Exercise description ▸ Your answer should consist of every line in the records that holds "render".

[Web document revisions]
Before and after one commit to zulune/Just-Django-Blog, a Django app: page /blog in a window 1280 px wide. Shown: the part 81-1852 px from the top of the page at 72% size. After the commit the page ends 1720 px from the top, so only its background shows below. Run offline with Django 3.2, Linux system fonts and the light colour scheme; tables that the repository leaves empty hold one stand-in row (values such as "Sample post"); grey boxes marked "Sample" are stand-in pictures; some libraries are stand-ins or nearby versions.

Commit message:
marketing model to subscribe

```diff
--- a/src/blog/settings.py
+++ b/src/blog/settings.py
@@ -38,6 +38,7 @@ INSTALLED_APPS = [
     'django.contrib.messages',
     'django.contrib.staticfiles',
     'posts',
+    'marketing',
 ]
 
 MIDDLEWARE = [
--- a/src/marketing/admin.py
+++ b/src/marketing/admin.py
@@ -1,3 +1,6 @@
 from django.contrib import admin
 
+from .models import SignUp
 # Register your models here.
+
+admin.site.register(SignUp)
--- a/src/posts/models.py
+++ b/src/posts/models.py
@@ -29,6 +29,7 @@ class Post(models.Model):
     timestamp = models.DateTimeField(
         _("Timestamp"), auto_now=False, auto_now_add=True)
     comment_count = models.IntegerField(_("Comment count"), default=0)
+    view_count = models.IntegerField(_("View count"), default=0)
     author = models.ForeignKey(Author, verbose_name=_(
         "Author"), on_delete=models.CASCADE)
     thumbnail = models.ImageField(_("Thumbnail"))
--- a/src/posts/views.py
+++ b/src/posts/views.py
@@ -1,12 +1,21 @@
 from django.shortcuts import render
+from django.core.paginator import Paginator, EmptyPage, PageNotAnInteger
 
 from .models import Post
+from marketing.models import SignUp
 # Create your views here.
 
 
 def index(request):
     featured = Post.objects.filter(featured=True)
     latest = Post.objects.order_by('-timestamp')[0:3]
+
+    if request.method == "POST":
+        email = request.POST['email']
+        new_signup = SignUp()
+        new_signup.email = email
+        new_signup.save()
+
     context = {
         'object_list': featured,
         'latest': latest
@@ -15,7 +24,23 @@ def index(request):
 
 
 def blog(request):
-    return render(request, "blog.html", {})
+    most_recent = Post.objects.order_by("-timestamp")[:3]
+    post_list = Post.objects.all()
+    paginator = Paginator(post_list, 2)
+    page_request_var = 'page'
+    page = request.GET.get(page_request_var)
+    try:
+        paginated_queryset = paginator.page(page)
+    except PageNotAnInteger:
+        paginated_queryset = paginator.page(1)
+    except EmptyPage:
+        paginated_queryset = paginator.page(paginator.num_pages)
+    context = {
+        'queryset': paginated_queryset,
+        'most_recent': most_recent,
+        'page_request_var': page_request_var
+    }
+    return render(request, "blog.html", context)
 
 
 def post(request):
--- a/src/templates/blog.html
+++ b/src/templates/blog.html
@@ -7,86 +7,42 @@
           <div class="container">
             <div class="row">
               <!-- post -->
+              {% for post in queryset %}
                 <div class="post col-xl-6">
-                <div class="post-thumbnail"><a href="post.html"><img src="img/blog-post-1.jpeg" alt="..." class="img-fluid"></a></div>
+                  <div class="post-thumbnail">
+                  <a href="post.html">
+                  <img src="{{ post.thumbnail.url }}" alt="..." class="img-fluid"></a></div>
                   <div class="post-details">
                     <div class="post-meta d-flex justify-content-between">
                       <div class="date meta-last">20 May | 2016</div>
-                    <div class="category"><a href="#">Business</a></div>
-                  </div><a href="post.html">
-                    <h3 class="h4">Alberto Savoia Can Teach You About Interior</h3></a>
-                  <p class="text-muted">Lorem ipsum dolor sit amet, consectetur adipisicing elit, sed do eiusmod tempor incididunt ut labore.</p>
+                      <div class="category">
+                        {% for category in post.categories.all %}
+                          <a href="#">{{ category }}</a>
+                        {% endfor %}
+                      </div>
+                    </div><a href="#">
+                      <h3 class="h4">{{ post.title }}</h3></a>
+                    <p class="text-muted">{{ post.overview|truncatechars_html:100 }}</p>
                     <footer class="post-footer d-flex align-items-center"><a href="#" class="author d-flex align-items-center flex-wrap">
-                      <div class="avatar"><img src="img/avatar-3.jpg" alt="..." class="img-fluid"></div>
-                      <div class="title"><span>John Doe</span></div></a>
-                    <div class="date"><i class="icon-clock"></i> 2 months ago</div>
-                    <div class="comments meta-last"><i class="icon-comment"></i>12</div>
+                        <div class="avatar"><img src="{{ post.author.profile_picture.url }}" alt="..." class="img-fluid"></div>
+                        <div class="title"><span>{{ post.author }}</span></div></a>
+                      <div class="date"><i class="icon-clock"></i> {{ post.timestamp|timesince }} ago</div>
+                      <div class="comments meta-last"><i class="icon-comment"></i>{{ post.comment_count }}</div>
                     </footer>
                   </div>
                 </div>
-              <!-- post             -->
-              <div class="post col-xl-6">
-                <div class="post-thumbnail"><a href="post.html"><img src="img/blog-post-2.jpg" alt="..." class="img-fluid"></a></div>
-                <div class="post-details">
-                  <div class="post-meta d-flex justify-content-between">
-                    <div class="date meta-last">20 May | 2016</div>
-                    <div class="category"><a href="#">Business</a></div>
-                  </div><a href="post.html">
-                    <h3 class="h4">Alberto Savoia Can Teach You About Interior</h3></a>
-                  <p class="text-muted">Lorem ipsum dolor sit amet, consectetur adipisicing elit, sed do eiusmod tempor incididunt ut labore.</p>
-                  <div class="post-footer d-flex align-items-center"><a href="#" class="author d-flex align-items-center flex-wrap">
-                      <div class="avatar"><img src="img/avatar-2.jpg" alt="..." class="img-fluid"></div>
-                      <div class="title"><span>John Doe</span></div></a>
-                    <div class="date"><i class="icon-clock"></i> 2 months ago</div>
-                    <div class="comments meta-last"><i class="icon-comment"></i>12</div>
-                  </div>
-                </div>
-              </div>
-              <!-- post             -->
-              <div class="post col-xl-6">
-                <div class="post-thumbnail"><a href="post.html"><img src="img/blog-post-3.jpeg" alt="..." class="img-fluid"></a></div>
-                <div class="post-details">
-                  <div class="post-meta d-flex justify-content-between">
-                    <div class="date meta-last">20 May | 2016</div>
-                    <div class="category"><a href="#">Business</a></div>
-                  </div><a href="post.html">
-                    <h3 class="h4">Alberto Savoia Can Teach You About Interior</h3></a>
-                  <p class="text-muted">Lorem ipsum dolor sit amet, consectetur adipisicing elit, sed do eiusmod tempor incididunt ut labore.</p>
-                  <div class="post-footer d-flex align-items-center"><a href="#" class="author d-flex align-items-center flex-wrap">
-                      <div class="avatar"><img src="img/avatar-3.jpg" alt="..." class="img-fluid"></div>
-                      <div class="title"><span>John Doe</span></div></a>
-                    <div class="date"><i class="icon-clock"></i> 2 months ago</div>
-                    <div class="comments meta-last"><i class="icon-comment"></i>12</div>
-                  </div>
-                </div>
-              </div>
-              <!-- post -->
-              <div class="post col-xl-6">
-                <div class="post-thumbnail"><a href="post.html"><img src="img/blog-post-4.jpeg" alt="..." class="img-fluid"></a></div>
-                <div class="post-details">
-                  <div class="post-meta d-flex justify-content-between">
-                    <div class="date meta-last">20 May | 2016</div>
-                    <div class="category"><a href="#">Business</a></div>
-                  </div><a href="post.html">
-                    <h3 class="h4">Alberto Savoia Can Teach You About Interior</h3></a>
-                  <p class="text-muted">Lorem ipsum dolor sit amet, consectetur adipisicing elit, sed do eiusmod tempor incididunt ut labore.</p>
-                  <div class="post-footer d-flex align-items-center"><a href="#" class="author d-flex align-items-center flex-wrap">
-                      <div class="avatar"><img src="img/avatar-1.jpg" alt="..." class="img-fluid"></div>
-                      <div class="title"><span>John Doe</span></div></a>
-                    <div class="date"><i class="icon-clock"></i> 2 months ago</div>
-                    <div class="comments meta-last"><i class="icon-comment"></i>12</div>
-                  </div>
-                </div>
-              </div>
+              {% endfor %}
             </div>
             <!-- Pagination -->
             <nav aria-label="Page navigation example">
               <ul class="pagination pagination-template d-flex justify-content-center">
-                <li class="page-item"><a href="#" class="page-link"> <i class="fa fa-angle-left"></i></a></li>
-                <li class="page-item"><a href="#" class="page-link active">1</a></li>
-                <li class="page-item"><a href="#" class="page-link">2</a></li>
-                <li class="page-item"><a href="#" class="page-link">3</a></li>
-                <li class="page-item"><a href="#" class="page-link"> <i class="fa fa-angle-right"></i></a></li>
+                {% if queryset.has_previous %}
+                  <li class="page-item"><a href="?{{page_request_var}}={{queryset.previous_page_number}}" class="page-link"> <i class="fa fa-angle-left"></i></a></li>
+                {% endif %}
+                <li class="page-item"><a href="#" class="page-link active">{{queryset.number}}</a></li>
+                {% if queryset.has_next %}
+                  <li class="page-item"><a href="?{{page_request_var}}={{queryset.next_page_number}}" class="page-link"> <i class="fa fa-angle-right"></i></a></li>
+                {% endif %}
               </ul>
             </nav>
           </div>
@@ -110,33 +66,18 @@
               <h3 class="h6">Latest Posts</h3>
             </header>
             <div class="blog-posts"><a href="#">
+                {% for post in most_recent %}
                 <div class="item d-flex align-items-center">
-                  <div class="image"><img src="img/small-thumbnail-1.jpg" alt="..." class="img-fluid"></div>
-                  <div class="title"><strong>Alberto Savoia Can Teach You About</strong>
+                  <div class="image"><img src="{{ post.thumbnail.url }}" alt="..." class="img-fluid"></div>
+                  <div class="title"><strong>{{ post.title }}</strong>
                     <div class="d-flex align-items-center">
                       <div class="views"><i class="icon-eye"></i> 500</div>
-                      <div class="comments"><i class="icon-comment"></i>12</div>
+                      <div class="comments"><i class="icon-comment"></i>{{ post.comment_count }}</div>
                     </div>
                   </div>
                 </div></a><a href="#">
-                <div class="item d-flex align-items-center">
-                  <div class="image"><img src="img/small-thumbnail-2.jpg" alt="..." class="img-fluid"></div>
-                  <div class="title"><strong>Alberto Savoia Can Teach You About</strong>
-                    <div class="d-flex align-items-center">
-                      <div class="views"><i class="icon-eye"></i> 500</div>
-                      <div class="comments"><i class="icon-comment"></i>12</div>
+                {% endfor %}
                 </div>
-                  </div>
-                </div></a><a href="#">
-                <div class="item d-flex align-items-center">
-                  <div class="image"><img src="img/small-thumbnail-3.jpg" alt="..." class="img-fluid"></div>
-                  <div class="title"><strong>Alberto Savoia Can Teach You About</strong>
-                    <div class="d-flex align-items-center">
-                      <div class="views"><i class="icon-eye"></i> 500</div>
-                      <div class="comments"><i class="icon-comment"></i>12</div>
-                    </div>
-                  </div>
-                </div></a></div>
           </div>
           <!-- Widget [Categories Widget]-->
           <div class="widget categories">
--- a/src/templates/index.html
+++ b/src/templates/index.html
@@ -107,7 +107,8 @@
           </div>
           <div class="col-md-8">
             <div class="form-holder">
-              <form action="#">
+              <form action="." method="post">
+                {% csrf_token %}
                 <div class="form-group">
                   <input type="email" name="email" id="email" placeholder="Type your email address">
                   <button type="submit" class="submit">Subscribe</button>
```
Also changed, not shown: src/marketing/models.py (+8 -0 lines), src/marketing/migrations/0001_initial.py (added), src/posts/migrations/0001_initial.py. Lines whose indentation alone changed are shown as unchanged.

Answer to this task ▸
 from django.shortcuts import render
-    return render(request, "blog.html", {})
+    return render(request, "blog.html", context)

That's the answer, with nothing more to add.